Problem
Among these entries, how many lines contain "economics"? Say the number and nothing else.

● ● ● ● ● ● ●

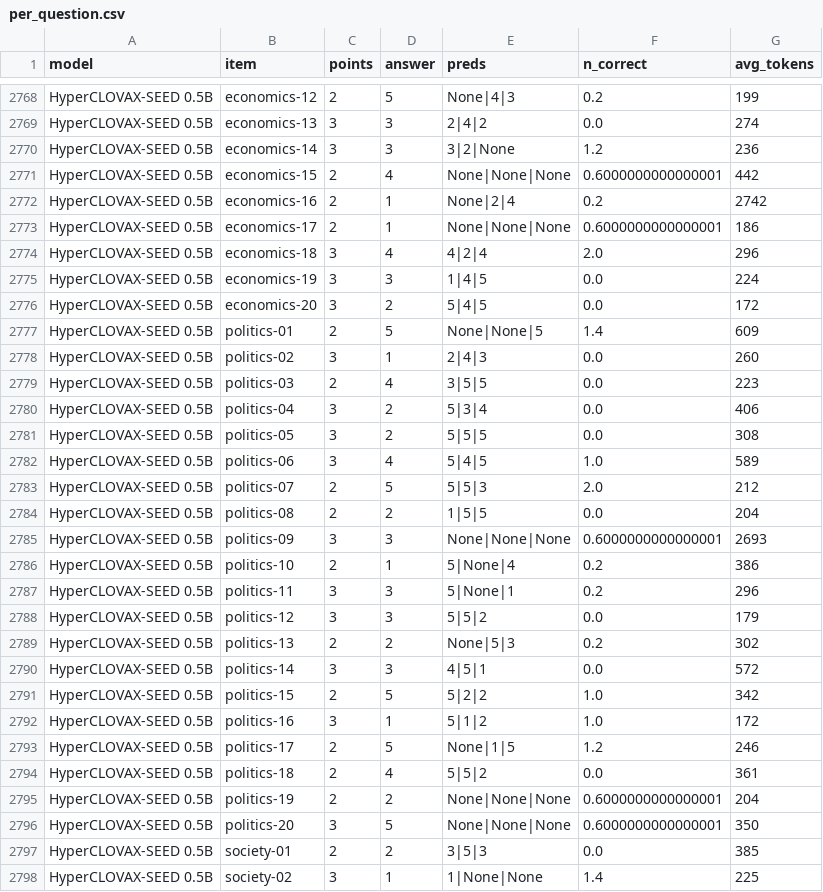
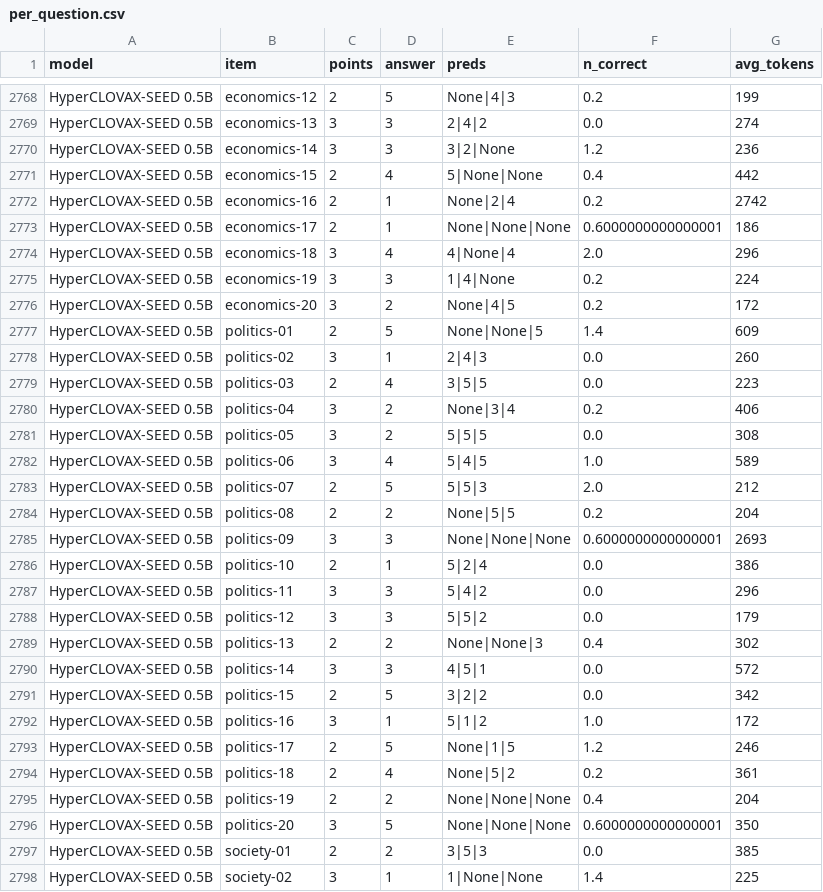
Before and after one commit to geumjin99/suneung2027-llm-bench, a CSV file: results/per_question.csv, drawn as a sheet; only a part is shown, gaps mark what is left out; the diff covers the shown part only.

Commit message:
Update results (74 runs)

```diff
--- a/results/per_question.csv
+++ b/results/per_question.csv
@@ -2770,8 +2770,8 @@ HyperCLOVAX-SEED 0.5B,economics-13,3,3,2|4|2,0.0,274
 HyperCLOVAX-SEED 0.5B,economics-14,3,3,3|2|None,1.2,236
-HyperCLOVAX-SEED 0.5B,economics-15,2,4,None|None|None,0.6000000000000001,442
+HyperCLOVAX-SEED 0.5B,economics-15,2,4,5|None|None,0.4,442
 HyperCLOVAX-SEED 0.5B,economics-16,2,1,None|2|4,0.2,2742
 HyperCLOVAX-SEED 0.5B,economics-17,2,1,None|None|None,0.6000000000000001,186
-HyperCLOVAX-SEED 0.5B,economics-18,3,4,4|2|4,2.0,296
-HyperCLOVAX-SEED 0.5B,economics-19,3,3,1|4|5,0.0,224
-HyperCLOVAX-SEED 0.5B,economics-20,3,2,5|4|5,0.0,172
+HyperCLOVAX-SEED 0.5B,economics-18,3,4,4|None|4,2.0,296
+HyperCLOVAX-SEED 0.5B,economics-19,3,3,1|4|None,0.2,224
+HyperCLOVAX-SEED 0.5B,economics-20,3,2,None|4|5,0.2,172
 HyperCLOVAX-SEED 0.5B,politics-01,2,5,None|None|5,1.4,609
@@ -2779,3 +2779,3 @@ HyperCLOVAX-SEED 0.5B,politics-02,3,1,2|4|3,0.0,260
 HyperCLOVAX-SEED 0.5B,politics-03,2,4,3|5|5,0.0,223
-HyperCLOVAX-SEED 0.5B,politics-04,3,2,5|3|4,0.0,406
+HyperCLOVAX-SEED 0.5B,politics-04,3,2,None|3|4,0.2,406
 HyperCLOVAX-SEED 0.5B,politics-05,3,2,5|5|5,0.0,308
@@ -2783,14 +2783,14 @@ HyperCLOVAX-SEED 0.5B,politics-06,3,4,5|4|5,1.0,589
 HyperCLOVAX-SEED 0.5B,politics-07,2,5,5|5|3,2.0,212
-HyperCLOVAX-SEED 0.5B,politics-08,2,2,1|5|5,0.0,204
+HyperCLOVAX-SEED 0.5B,politics-08,2,2,None|5|5,0.2,204
 HyperCLOVAX-SEED 0.5B,politics-09,3,3,None|None|None,0.6000000000000001,2693
-HyperCLOVAX-SEED 0.5B,politics-10,2,1,5|None|4,0.2,386
-HyperCLOVAX-SEED 0.5B,politics-11,3,3,5|None|1,0.2,296
+HyperCLOVAX-SEED 0.5B,politics-10,2,1,5|2|4,0.0,386
+HyperCLOVAX-SEED 0.5B,politics-11,3,3,5|4|2,0.0,296
 HyperCLOVAX-SEED 0.5B,politics-12,3,3,5|5|2,0.0,179
-HyperCLOVAX-SEED 0.5B,politics-13,2,2,None|5|3,0.2,302
+HyperCLOVAX-SEED 0.5B,politics-13,2,2,None|None|3,0.4,302
 HyperCLOVAX-SEED 0.5B,politics-14,3,3,4|5|1,0.0,572
-HyperCLOVAX-SEED 0.5B,politics-15,2,5,5|2|2,1.0,342
+HyperCLOVAX-SEED 0.5B,politics-15,2,5,3|2|2,0.0,342
 HyperCLOVAX-SEED 0.5B,politics-16,3,1,5|1|2,1.0,172
 HyperCLOVAX-SEED 0.5B,politics-17,2,5,None|1|5,1.2,246
-HyperCLOVAX-SEED 0.5B,politics-18,2,4,5|5|2,0.0,361
-HyperCLOVAX-SEED 0.5B,politics-19,2,2,None|None|None,0.6000000000000001,204
+HyperCLOVAX-SEED 0.5B,politics-18,2,4,None|5|2,0.2,361
+HyperCLOVAX-SEED 0.5B,politics-19,2,2,None|None|None,0.4,204
 HyperCLOVAX-SEED 0.5B,politics-20,3,5,None|None|None,0.6000000000000001,350
```
Also changed, not shown: 47 edited cells elsewhere in this file, results/scores.csv, 11 other files.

● ● ● ● ● ● ●

Solution to this problem
12